“It’s over,” Burr said of the witness interviews, adding that the committee’s work will come out in five installments.
The first report, Burr said, will cover election security. That will be followed by additional reports reviewing the Obama administration’s handling of the Russian interference effort; social media’s role in the disruption campaign; the Senate panel’s assessment of the Obama-era intelligence committee’s conclusions about Russian interference; and a final assessment of the main questions surrounding the Trump campaign and whether it was engaged in a conspiracy with Russia.
“I’m guessing right now that it will be mid- to end of September,” Burr said of the fifth installment’s timing for public release. “I just don’t know how long it will take to declassify.”
All of the panel’s final conclusions remain under wraps, though it did release preliminary summaries of its work in 2018 on election security and the intelligence community assessment. Burr earlier this year also told CBS that the committee had not yet found any conspiracy between the Trump campaign and Russia — a statement that Warner disputed. Burr has also said the committee’s work would go beyond the contours of now-former special counsel Robert Mueller’s probe. Mueller concluded his probe in April after 22 months, announcing that he had not established a criminal conspiracy between the Trump campaign and Russia but declined to make a determination on whether the president had obstructed justice.

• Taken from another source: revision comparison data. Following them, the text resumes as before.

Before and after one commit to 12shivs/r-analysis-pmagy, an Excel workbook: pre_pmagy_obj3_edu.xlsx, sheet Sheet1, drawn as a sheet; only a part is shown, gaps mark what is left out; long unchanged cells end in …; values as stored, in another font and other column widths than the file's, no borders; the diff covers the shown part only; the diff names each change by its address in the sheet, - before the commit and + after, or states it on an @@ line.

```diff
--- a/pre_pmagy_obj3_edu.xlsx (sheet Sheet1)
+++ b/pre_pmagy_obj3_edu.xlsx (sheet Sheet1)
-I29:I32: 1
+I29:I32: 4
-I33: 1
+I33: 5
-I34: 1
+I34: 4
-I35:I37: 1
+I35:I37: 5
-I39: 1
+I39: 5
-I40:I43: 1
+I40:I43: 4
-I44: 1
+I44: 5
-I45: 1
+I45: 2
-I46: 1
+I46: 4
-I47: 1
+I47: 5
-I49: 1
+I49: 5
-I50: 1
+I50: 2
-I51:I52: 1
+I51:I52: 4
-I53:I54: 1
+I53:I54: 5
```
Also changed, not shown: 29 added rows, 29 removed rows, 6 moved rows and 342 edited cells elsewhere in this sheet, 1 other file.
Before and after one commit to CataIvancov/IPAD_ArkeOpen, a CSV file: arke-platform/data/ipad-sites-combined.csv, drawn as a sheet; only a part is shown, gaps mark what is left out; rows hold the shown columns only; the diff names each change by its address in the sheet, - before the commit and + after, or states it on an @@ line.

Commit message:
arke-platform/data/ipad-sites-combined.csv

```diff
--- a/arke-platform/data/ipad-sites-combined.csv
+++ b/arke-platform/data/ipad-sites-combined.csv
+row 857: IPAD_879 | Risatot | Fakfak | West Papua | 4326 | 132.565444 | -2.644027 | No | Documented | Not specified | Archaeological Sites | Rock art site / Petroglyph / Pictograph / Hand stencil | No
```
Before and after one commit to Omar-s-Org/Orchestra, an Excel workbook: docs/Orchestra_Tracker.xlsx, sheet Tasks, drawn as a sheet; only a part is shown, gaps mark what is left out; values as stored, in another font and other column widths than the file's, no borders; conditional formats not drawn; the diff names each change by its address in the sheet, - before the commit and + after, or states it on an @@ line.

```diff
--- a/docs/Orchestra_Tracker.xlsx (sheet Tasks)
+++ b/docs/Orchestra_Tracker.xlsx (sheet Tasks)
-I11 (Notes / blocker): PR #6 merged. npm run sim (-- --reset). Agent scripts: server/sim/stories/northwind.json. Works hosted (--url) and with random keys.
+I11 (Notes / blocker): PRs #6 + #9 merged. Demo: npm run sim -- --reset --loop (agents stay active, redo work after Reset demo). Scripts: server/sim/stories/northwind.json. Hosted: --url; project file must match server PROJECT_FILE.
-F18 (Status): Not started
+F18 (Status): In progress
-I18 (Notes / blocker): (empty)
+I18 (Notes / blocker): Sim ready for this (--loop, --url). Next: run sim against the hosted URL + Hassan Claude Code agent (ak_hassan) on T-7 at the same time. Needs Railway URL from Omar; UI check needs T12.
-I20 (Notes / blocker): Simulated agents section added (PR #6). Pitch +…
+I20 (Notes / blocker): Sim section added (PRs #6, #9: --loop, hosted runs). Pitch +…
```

While Mueller is headed to testify July 17 before two House committees, Burr said he had no plans to bring the former FBI director in for public or private testimony.
“I actually took him at his word that he put everything in the report that was relevant,” Burr said.